What have you been doing to get involved with the writing community?
Well the Inclusion Matters program has meant that I’ve been able to meet lots of other writers, that I’ve had access to literary events at the Centre, and that I’m constantly updated by the wonderful Logan Griffiths about what’s happening in the community. So I’ve been doing a lot! Rashida encouraged me to apply for a Fellowship with the KSP Writers Centre, so I’ll be heading there in February to write and to get involved with their community, which I’m very excited about. Two beautiful boys I know have started a queer book club which I’m looking forward to getting in to as well. I also often find myself stalking authors on social media—I’m not sure if that counts?
What are your goals for 2020?

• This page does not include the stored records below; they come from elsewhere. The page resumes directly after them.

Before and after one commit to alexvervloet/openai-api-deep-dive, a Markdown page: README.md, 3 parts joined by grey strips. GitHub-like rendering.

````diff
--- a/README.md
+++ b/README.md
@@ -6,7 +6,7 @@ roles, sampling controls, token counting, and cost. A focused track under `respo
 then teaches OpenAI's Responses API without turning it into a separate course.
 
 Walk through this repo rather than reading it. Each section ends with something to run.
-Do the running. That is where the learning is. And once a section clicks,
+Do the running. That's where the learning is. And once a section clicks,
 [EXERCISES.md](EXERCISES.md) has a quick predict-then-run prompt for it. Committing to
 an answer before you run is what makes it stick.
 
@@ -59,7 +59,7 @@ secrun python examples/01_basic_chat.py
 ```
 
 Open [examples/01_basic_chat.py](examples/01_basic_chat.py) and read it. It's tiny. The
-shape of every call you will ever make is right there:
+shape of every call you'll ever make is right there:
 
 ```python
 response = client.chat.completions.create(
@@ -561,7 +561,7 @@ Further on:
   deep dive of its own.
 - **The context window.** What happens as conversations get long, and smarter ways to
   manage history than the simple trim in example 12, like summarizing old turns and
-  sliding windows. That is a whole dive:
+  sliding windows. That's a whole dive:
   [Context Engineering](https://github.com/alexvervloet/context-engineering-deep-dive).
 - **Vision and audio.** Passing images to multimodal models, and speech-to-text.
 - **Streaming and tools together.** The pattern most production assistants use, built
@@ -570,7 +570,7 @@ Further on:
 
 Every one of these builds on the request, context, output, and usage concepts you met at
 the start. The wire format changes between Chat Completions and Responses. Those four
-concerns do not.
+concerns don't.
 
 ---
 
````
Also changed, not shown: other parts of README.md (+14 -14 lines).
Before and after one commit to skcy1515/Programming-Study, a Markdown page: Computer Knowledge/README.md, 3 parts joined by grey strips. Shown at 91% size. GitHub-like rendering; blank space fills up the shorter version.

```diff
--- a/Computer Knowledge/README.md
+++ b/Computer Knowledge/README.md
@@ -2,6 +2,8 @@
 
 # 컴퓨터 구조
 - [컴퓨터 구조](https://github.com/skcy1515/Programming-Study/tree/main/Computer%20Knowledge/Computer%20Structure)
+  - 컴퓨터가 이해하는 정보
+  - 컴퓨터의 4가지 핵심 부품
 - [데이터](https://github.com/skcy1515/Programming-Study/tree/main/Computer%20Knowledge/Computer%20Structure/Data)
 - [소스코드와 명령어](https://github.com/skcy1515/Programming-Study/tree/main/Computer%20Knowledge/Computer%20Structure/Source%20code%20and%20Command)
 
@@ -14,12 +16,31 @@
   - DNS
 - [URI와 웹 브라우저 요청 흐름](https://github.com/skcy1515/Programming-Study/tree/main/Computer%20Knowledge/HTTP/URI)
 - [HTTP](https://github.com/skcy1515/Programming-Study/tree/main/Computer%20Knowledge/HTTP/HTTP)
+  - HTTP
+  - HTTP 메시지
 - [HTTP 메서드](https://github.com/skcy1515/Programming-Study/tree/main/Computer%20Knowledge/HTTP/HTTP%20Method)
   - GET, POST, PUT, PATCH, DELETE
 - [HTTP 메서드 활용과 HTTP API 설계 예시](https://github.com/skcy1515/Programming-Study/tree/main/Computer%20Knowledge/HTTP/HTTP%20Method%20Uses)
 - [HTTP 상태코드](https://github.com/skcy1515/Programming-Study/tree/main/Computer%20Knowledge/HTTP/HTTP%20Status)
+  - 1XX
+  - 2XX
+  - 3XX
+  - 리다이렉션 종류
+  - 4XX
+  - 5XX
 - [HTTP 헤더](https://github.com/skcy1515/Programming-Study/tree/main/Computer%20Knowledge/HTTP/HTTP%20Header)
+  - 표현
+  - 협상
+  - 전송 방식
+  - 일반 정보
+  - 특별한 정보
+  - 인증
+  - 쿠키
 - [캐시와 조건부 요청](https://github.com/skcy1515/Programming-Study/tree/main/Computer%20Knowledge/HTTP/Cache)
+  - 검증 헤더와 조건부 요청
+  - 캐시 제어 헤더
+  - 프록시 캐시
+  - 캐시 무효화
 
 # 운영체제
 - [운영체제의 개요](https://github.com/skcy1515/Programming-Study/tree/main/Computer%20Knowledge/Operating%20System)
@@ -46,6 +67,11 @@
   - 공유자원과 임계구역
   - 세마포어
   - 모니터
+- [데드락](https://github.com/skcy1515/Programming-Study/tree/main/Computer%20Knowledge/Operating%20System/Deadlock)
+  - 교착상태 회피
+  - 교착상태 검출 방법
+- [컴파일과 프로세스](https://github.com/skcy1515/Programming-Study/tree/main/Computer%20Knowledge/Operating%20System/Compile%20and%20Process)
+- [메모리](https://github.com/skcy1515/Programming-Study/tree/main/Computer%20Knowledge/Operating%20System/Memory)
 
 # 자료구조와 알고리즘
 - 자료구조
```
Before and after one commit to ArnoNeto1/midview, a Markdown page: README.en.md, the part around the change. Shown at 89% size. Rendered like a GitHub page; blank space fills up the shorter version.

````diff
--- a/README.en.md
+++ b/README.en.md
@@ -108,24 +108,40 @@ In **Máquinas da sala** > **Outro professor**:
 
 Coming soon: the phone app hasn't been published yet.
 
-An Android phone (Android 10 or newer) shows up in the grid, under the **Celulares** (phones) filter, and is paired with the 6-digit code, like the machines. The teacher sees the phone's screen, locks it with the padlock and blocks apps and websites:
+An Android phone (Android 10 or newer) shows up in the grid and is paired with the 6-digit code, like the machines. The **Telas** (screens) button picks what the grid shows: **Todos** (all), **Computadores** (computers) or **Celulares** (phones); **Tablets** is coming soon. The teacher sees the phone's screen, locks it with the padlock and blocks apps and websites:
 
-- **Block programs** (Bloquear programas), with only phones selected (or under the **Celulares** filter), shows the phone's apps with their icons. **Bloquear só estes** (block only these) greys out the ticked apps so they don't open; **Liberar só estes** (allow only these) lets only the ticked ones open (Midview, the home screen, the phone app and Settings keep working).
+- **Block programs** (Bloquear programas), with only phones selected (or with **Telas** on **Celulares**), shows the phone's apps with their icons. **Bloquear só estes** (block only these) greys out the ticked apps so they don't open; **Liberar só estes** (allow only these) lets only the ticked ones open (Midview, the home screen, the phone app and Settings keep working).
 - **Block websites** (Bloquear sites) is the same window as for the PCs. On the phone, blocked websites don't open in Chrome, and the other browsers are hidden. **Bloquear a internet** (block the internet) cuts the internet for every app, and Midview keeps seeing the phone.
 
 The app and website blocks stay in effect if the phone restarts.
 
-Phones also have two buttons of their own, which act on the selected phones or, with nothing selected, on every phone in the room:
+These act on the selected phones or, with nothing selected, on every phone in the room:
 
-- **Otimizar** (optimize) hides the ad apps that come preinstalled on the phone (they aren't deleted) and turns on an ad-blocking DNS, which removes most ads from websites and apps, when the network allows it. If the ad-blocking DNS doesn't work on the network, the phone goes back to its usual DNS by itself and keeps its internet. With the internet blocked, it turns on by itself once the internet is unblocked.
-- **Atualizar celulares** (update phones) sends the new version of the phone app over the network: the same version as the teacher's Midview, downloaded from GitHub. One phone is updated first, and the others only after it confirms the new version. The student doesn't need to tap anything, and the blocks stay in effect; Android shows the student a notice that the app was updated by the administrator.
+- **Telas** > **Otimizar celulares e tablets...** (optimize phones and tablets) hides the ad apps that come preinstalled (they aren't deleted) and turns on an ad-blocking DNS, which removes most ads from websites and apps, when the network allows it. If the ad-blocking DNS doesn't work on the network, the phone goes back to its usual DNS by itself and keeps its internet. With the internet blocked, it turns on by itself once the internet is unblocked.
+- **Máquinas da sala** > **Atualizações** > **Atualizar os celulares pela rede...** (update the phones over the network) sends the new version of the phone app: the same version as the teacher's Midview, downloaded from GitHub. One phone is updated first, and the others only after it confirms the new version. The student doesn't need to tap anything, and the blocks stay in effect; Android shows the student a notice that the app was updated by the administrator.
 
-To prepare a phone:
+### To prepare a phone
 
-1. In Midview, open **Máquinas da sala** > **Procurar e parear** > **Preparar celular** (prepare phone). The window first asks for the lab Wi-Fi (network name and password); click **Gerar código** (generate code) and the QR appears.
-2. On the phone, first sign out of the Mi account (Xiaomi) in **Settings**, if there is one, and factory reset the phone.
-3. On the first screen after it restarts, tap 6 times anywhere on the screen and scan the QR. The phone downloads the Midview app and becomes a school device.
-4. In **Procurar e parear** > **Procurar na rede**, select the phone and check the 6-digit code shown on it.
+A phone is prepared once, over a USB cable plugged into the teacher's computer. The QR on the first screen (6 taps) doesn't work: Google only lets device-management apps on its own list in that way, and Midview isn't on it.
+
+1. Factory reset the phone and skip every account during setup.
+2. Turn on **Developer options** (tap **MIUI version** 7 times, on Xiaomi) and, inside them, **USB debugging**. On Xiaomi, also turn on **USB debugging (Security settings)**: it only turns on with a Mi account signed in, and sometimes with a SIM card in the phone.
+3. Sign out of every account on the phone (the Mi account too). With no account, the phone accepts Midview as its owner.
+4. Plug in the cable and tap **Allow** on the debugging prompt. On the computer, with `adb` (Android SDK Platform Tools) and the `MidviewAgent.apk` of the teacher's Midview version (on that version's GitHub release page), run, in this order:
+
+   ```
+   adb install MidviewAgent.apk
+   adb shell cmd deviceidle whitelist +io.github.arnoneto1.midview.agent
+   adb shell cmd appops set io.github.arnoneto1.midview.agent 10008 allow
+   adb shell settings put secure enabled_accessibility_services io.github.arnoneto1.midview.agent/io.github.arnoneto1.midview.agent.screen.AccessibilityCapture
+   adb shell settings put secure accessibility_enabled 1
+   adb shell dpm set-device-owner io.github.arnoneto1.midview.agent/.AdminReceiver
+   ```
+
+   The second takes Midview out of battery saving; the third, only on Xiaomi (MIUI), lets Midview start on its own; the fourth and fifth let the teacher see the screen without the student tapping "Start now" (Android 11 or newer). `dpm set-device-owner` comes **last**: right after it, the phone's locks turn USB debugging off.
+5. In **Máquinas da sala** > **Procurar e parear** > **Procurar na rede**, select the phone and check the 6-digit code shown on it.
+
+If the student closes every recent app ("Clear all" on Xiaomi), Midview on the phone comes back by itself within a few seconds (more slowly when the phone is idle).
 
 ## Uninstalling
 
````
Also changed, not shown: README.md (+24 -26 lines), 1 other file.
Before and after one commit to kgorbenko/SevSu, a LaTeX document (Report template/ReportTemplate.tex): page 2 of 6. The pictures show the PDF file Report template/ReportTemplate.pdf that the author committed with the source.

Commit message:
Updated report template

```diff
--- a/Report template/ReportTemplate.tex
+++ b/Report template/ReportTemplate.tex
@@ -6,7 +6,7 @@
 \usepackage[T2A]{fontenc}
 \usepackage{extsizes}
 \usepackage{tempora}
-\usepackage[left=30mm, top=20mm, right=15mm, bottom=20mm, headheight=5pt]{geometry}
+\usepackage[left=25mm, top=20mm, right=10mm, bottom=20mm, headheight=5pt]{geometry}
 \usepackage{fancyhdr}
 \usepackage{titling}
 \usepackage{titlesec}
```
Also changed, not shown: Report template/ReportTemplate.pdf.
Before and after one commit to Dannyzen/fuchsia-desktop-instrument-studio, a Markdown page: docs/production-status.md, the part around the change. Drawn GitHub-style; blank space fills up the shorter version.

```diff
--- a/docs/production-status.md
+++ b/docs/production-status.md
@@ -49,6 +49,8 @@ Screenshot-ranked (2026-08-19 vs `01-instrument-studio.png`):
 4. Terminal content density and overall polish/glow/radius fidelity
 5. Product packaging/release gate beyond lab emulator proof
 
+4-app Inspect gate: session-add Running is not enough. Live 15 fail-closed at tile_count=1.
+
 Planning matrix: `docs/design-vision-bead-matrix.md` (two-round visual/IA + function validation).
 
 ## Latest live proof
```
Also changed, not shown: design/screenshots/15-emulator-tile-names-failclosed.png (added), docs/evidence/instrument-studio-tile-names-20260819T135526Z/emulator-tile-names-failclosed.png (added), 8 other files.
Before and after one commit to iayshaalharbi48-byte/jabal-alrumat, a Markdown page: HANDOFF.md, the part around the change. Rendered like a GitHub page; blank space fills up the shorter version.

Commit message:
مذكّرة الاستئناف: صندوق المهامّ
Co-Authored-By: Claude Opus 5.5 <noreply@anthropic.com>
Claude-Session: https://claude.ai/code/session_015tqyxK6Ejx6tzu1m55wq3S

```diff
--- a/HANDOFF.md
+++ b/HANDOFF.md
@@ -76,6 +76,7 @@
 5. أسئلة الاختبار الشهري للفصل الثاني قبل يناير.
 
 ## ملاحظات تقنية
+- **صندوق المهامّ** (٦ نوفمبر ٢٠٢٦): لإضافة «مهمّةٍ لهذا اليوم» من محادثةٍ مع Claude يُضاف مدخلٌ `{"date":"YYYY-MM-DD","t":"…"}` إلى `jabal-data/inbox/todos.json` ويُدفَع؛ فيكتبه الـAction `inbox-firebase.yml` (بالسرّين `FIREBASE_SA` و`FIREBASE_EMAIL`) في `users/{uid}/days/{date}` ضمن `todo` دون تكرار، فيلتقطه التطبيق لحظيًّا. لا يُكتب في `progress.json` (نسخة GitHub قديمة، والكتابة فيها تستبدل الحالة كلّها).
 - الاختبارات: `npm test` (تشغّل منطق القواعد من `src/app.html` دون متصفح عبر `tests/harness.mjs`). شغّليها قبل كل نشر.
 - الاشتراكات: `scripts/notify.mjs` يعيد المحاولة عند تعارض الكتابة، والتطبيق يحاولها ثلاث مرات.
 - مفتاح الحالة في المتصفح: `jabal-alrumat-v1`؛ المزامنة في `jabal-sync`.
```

I’ve mentioned a few above, but I’m actually trying to be less goal-oriented in 2020, by which I mean less work-goal-oriented. I think we have very narrow ideas about what success is or looks like, even in the arts sector. It has driven me to sacrifice social aspects of my life, and while my friends and family are very understanding of this, I’d simply prefer to not have to make those sacrifices (rent and bills and shit pending, of course). I’m also really sick of burning out (which I think is almost normalised in our industry) and want to take care of myself, both physically and emotionally, better this year. So my goal for 2020 is to figure out what self-care is (because putting on a mud mask and getting into the bath with a cigarette and a glass of red wine honestly, and surprisingly, isn’t cutting it) and spend as much time with my loved ones as I can afford to.